*REQUIRED ACTION*
What lines of the listing include the string "https"? Show them all.

*DATA TO EXAMINE*
════

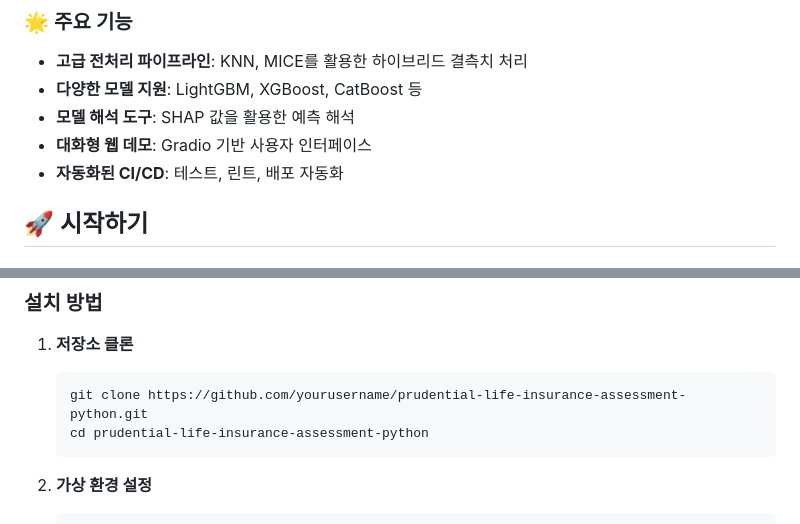
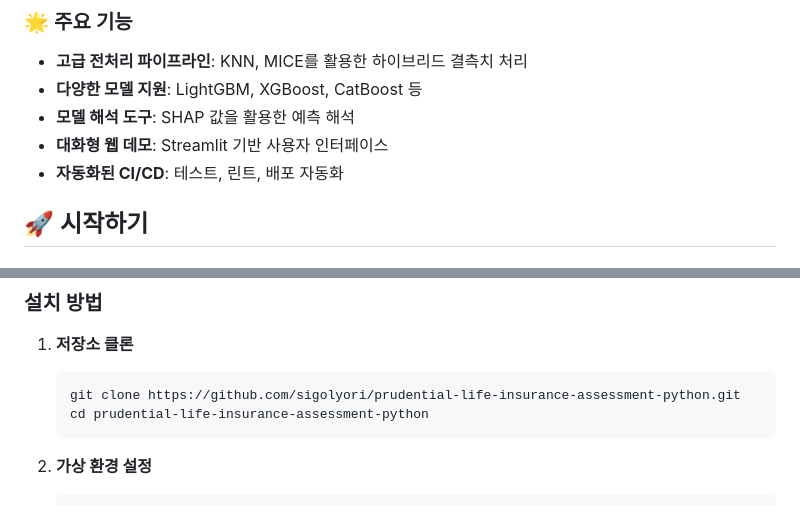
Before and after one commit to sigolyori/prudential-life-insurance-assessment-python, a Markdown page: README.md, 2 parts joined by grey strips. Rendered like a GitHub page.

````diff
--- a/README.md
+++ b/README.md
@@ -17,7 +14,7 @@
 - **고급 전처리 파이프라인**: KNN, MICE를 활용한 하이브리드 결측치 처리
 - **다양한 모델 지원**: LightGBM, XGBoost, CatBoost 등
 - **모델 해석 도구**: SHAP 값을 활용한 예측 해석
-- **대화형 웹 데모**: Gradio 기반 사용자 인터페이스
+- **대화형 웹 데모**: Streamlit 기반 사용자 인터페이스
 - **자동화된 CI/CD**: 테스트, 린트, 배포 자동화
 
 ## 🚀 시작하기
@@ -32,7 +29,7 @@
 
 1. **저장소 클론**
    ```bash
-   git clone https://github.com/yourusername/prudential-life-insurance-assessment-python.git
+   git clone https://github.com/sigolyori/prudential-life-insurance-assessment-python.git
    cd prudential-life-insurance-assessment-python
    ```
 
````
Also changed, not shown: other parts of README.md (+0 -3 lines).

════

*EXERCISE OUTPUT*
-   git clone https://github.com/yourusername/prudential-life-insurance-assessment-python.git
+   git clone https://github.com/sigolyori/prudential-life-insurance-assessment-python.git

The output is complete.